3. The conclusion is that God never tempts anyone. He proves them, because this is a proving ground for future responsibilities. We must be found faithful now in order to be counted worthy for future responsibilities.

e. Abraham [85 * ‘Abraham] [Strong: contracted from 1 and an unused root (probably meaning to be populous); father of a multitude; Abraham, the later name of Abram:--Abraham.]

2. “…and said unto him, Abraham: and he said, Behold, here I am.”

a. and said unto him [559 * ‘amar] [Strong: a primitive root; to say (used with great latitude):--answer, appoint, avouch, bid, boast self, call, certify, challenge, charge, + (at the, give) command(-ment), commune, consider, declare, demand, X desire, determine, X expressly, X indeed, X intend, name, X plainly, promise, publish, report, require, say, speak (against, of), X still, X suppose, talk, tell, term, X that is, X think, use (speech), utter, X verily, X yet.]

b. Abraham [85 * ‘Abraham] [Strong: contracted from 1 and an unused root (probably meaning to be populous); father of a multitude; Abraham, the later name of Abram:--Abraham.]
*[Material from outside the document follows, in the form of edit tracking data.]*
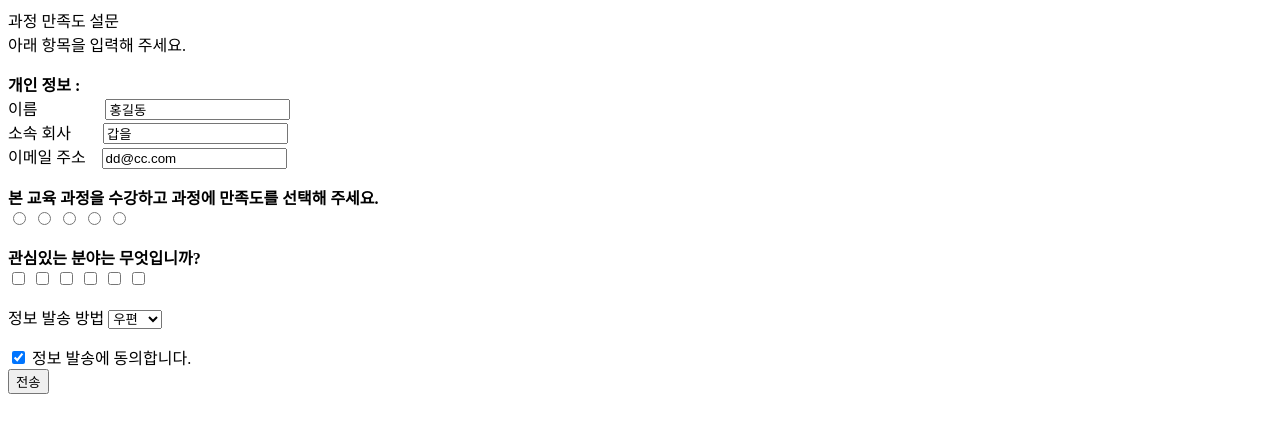
Repository: uj06134/Metabuild_JSP
Page: http://localhost/12_DB_Survey/insertForm.jsp
These files come from the project's save history. The page is drawn as it stood at one moment and after the next save; the edit follows.
The browser window is 1280 px wide. The pictures show the whole page.
The page is served by Tomcat 9.

Above is the page before, as saved 2025-09-18 01:02:38.

After the next save:
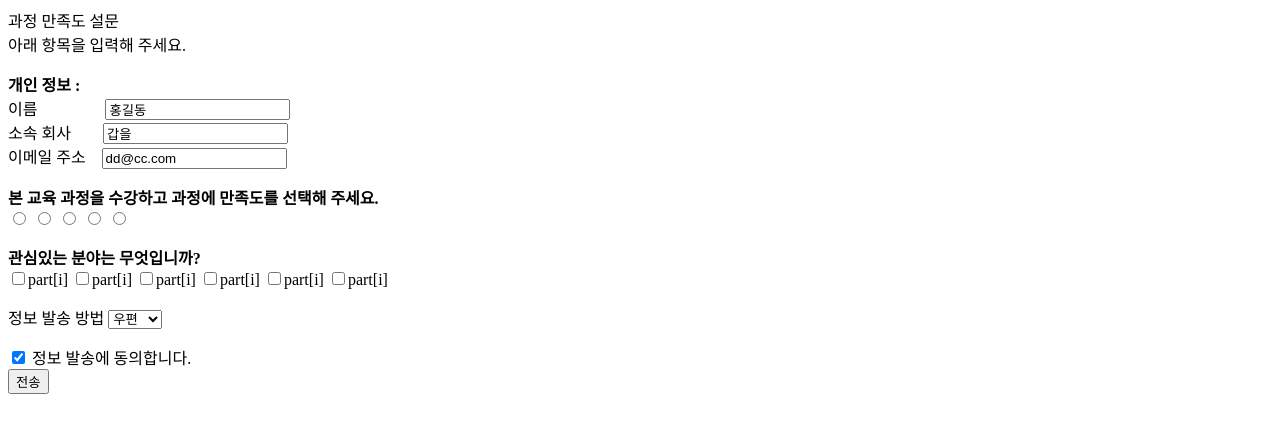
Saved 8 s later.
--- a/12_DB_Survey/src/main/webapp/insertForm.jsp
+++ b/12_DB_Survey/src/main/webapp/insertForm.jsp
@@ -48,7 +48,7 @@
 <%
     for (int i = 0; i < part.length; i++) {
 %>
-		<input type="checkbox" name = "part" value="part[i]">
+		<input type="checkbox" name = "part" value="part[i]">part[i]
 <%
     }
 %>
c. and he said [559 * ‘amar] See “and said to him” above.